This collective protest led to the graphical abstract eventually being removed. But this incident highlights a larger issue at hand. We want to take a broader perspective on the sexist culture within STEM, with a special focus on scientific publishing. This latest example from Journal of Proteomics raises two key issues: 1) Scientists do not have a clear understanding of what sexism is. As such, sexism is reduced to a subjective understanding, divorced from its legal definition and its accompanying institutional practice. 2) Science publishing needs to have in place better safeguards against sexism.
Last week, STEM Women launched our YouTube Channel. We’ll be hosting a fortnightly Hangout on Air series that is live streamed every second Sunday. Our show will cover four major themes:
In the Spotlight: Highlights women’s careers in STEM;
STEM Parents: Advice on how to encourage young girls interested in studying STEM subjects;
Finding Solutions: Organisations & programs that actively target recruitment, retention & promotion of women; and
How Men Can Help: Practical ways that men can support gender inclusion from junior to senior levels.
Our first guest was Professor Jonathan Eisen who chatted about how male academics can help better recruit, retain, and include their women colleagues. Jonathan is a molecular biologist at University of California (UC) Davis. He’s also the Academic Editor-in-Chief for PLOS Biology. On his blog and social media, as well as through his professional activities, Jonathan is a passionate advocate of gender equality in STEM. Below is a summary of our discussion, centred on gender diversity and participation within academic conferences.
As part of our Role Models series, our team are sharing their inspiration for becoming involved in STEM. In this post, STEM Women creator, Dr Buddhini Samarasinghe, shares the creative inspiration for following her passion in molecular biology. Buddhini’s tale shows the importance of popular culture in igniting the scientific spark amongst young people.
I was 13 years old when I first read Michael Crichton’s Jurassic Park. I hadn’t seen the movie, so I had no preconceptions what to expect with the book. But it was enough to hook me. It wasn’t the dinosaurs that fascinated me, but rather the description of DNA, the sequencing machines, the cloning…I was entranced. Looking back, it’s rather ironic considering Michael Crichton was notoriously anti-science, and his characters are often very critical of scientists. Yet, it was my gateway into molecular biology and I knew that this was what I wanted to do someday.

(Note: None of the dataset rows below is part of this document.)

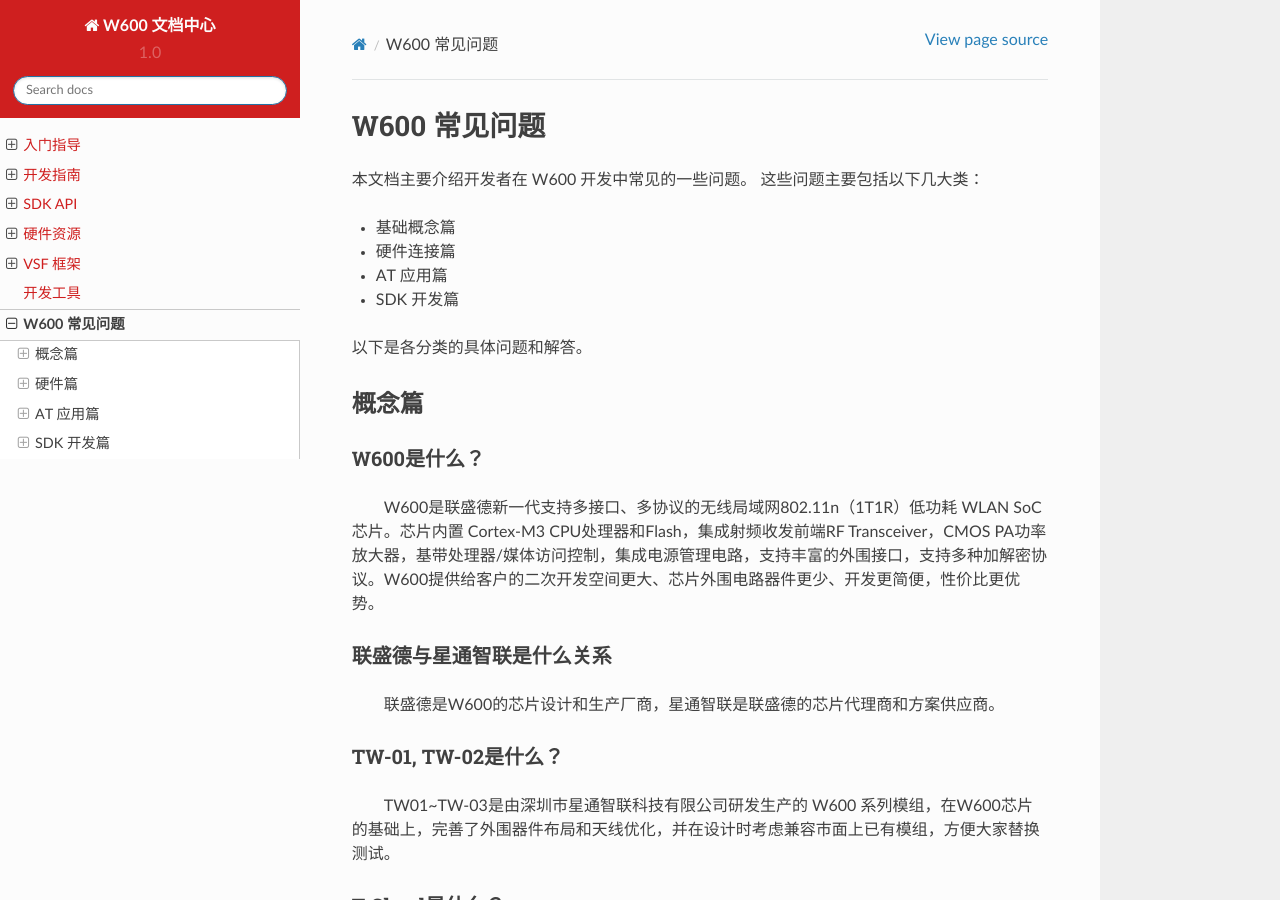
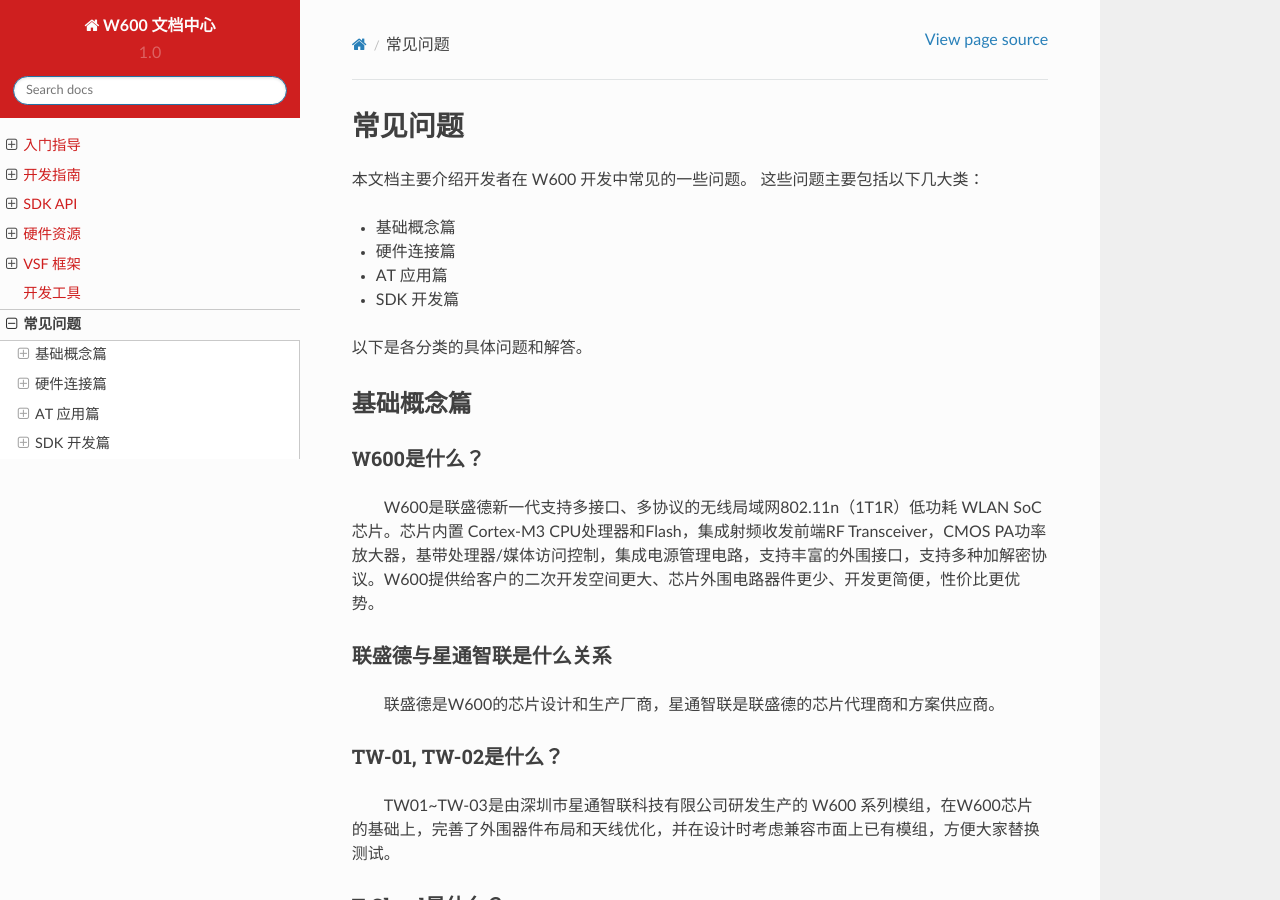
Before and after one commit to szqt/docs, a Sphinx documentation site: the page built from source/faq.rst, in a window 1280 px wide and 900 px high. Built offline with Sphinx 7.4.7 and the Read the Docs theme 2.0.0, drawn with Linux system fonts in a browser that asks for light colours.

Commit message:
完善faq目录以及首页提示

```diff
--- a/source/faq.rst
+++ b/source/faq.rst
@@ -1,4 +1,4 @@
-W600 常见问题
+常见问题
 ================
 
 本文档主要介绍开发者在 W600 开发中常见的一些问题。
@@ -11,8 +11,8 @@
 
 以下是各分类的具体问题和解答。
 
-概念篇
-~~~~~~
+基础概念篇
+~~~~~~~~~~~
 
 W600是什么？
 ------------
@@ -75,8 +75,8 @@
 - 若您是企业用户，我们会专门委派一名工程师负责贵司的对接；
 - 若您是个人用户，您可以在论坛发帖，或发邮件到 support@thingsturn.com，我们也会有专门的工程师去处理。
 
-硬件篇
-~~~~~~
+硬件连接篇
+~~~~~~~~~~~
 
 W600 最小系统如何搭建
 ---------------------
--- a/source/index.rst
+++ b/source/index.rst
@@ -4,7 +4,7 @@
 `本文档 <https://docs.thingsturn.com>`_ 主要由 `星通智联 <https://www.thingsturn.com>`_ 进行维护，您可以通过 `GitHub <https://github.com/thingsturn/w600_docs>`_ 进行协助编辑。
 
 .. important::
-    初次上手，强烈建议您优先阅读  `W600 入门指导 <start>`__
+    初次上手，强烈建议您优先阅读  `W600 入门指导 <start>`__ 和 `W600 常见问题 <faq>`__
 
 W600 特性
 ==========
```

A few years later, I borrowed my mom’s copy of The Double Helix by James Watson. Although at the time I was unaware of the sad story of Rosalind Franklin, I was still fascinated by the narrative of what things were like at the Cavendish laboratory in Cambridge, the birthplace of molecular biology. From then I ravenously consumed books about science, ranging from Richard Dawkins to Thomas Kuhn; Stephen Hawking to Simon Singh. Read more ›